High ceilings and storage racks, typical in a warehouse setting, make for a significantly different wireless coverage design compared to an office space. For an office space, the type of antennas used are omnidirectional, which covers a wide area; these work great in open spaces with shorter ceilings. However, for a cold storage facility, the ideal wireless setup is directional antennas sending the wireless signal down each storage aisle from both sides. This design will require more wireless access points but will increase network efficiency. Do not underestimate the wireless attenuation concerns caused by the storage racks filled with product; attenuation in the real world will change with the stored products weakening the wireless signal. That problem can be avoided by using directional wireless access points.

The mounting positions of wireless access points are important as well, make sure that they are not in the way of getting hit by any potential forklifts, AGVs, etc. Because the access points will be inside the cold storage area, be sure to reiterate that the contractor must seal up any holes made while getting the cable through walls. 

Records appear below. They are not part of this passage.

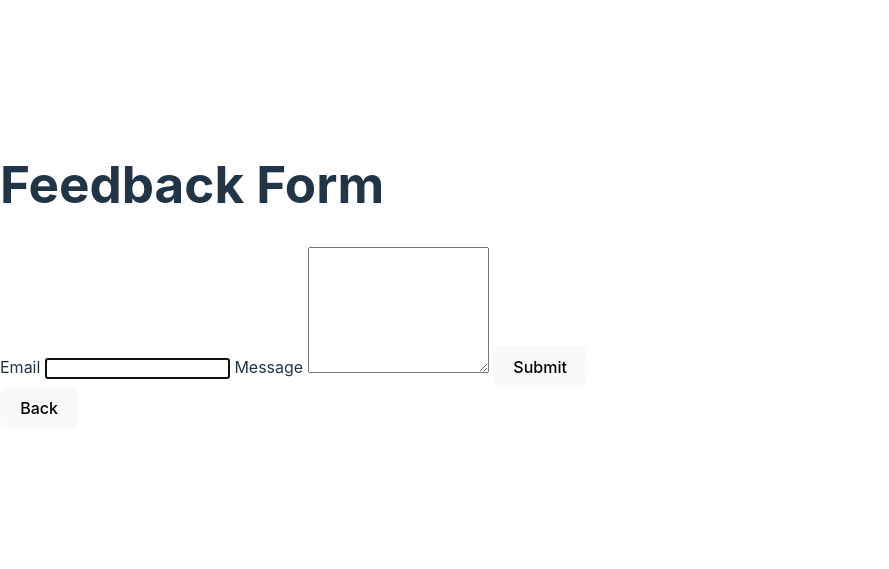
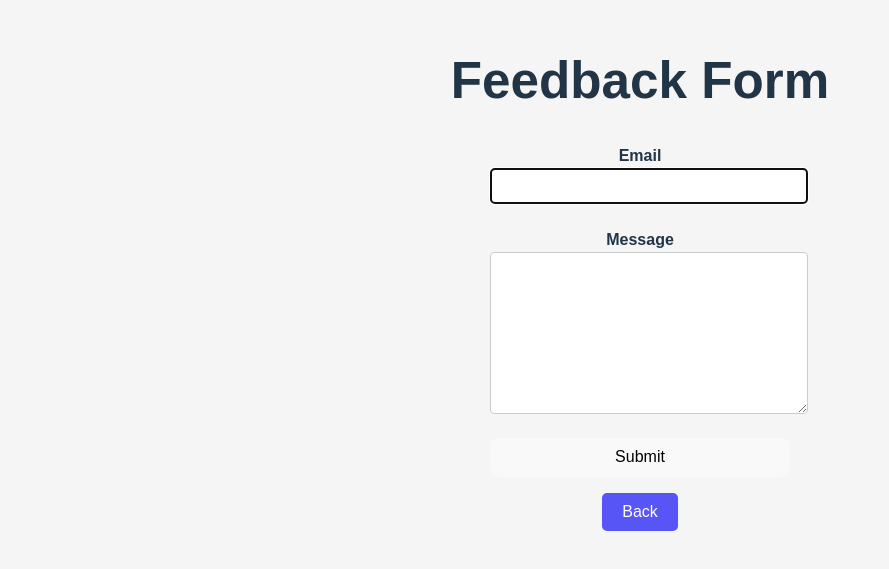
Before and after one commit to AndersenAlexander/goit-advancedjs-hw-01, a website built with Vite: page 2-form.html in a window 1280 px wide. Shown: the part 125-694 px from the top of the page, without its empty margins (0-889 px from the left). Built offline with nearby package versions, Linux system fonts and the light colour scheme.

Commit message:
Update style.css

```diff
--- a/src/css/style.css
+++ b/src/css/style.css
@@ -23,16 +23,19 @@ a:hover {
 }
 
 body {
+  display: flex;
+  justify-content: center;
+  align-items: center;
+  height: 100vh;
   margin: 0;
-  display: flex;
-  place-items: center;
-  min-width: 320px;
-  min-height: 100vh;
+  font-family: Arial, sans-serif;
+  background-color: #f5f5f5;
 }
 
 h1 {
   font-size: 3.2em;
   line-height: 1.1;
+  text-align: center;
 }
 
 #app {
@@ -94,3 +97,99 @@ button:focus-visible {
     background-color: #f9f9f9;
   }
 }
+
+/* Formular */
+#form-app {
+  display: flex;
+  flex-direction: column;
+  justify-content: center;
+  align-items: center;
+  min-height: 100vh;
+  margin: 0;
+  text-align: center;
+}
+
+.feedback-form {
+  display: flex;
+  flex-direction: column;
+  gap: 1rem;
+  width: 300px;
+}
+
+.feedback-form label {
+  display: flex;
+  flex-direction: column;
+  font-size: 1rem;
+  font-weight: bold;
+  margin-bottom: 0.5rem;
+}
+
+.feedback-form input,
+.feedback-form textarea {
+  width: 100%;
+  padding: 0.5rem;
+  font-size: 1rem;
+  border: 1px solid #ccc;
+  border-radius: 4px;
+}
+
+button:hover {
+  background-color: #c5c7fd;
+}
+
+.back-button {
+  margin-top: 1rem;
+  background-color: #8284ff;
+}
+
+/* Gallery grid */
+.gallery {
+  display: grid;
+  grid-template-columns: repeat(3, 1fr);
+  gap: 16px;
+  list-style: none;
+  padding: 0;
+  margin: 0 auto;
+  max-width: 960px;
+  justify-content: center;
+}
+
+.gallery-item {
+  overflow: hidden;
+  text-align: center;
+}
+
+.gallery-image {
+  display: block;
+  width: 100%;
+  height: auto;
+  object-fit: cover;
+  border-radius: 8px;
+  transition: transform 0.3s ease;
+}
+
+.gallery-link:hover .gallery-image {
+  transform: scale(1.05);
+}
+
+#gallery {
+  text-align: center;
+  margin-bottom: 20px;
+}
+
+.back-button {
+  display: inline-block;
+  margin-top: 1rem;
+  padding: 10px 20px;
+  background-color: #5855f7;
+  color: #fff;
+  font-size: 1rem;
+  border: none;
+  border-radius: 5px;
+  cursor: pointer;
+  text-decoration: none;
+}
+
+.back-button:hover {
+  background-color: #3c3b99;
+}
```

This is where having a diagram of the facility is very important; by having the contractor place their wireless access points on a map and, if possible, having them perform a heat map. A heat map will ensure proper testing of the network wireless signal.

5. Crossing the Finish Line and the Post-Installation Process
During a recent installation project on a 72,000-square-foot cold storage facility, the scope of work included setting up over 40 security cameras with an NVR, deploying 30 access points, extending a fiber demarcation and configuring two racks to house all core network equipment. To accomplish this, over 20,000 feet of cable was run in a week. It is typical for low voltage contractors to take up to four weeks to complete installations, depending on the amount of workers allocated to the job site. 

The ease of the network installation is directly correlated to the planning, the more effort put into the planning, the better the installation phase will go. 

The contractor should provide an operational handoff of the installation summarizing everything installed. Ask for updates from the contractor and get them to label all cable runs on both ends of the cable, in the patch panels and on the device side. This documentation will be key when servicing the facility in the future. Not all network installation professionals will be servicing the infrastructure after the installation, so cold storage operators need to be able to know what was done and how it works together. This is particularly important over the years, as your internal employee turnover might complicate internal hand-offs between technology partners and new staff members.

Hopefully, these suggestions can help you feel more confident as you choose a partner in new construction or expansion of your cold storage facility. It is always best to get a full picture of what a third-party service contractor will be doing, expecting, and needing to complete a project to your satisfaction. It might be advantageous to work with a non-local partner in some instances - like when you need a higher level of technical expertise, or have specific project needs that a certain provider can accommodate. On particularly large or complex projects, you might want to get a second opinion on plans or run concepts by more than one low-voltage contractor as well. This helps find inadequacies before mistakes or oversights affect the project.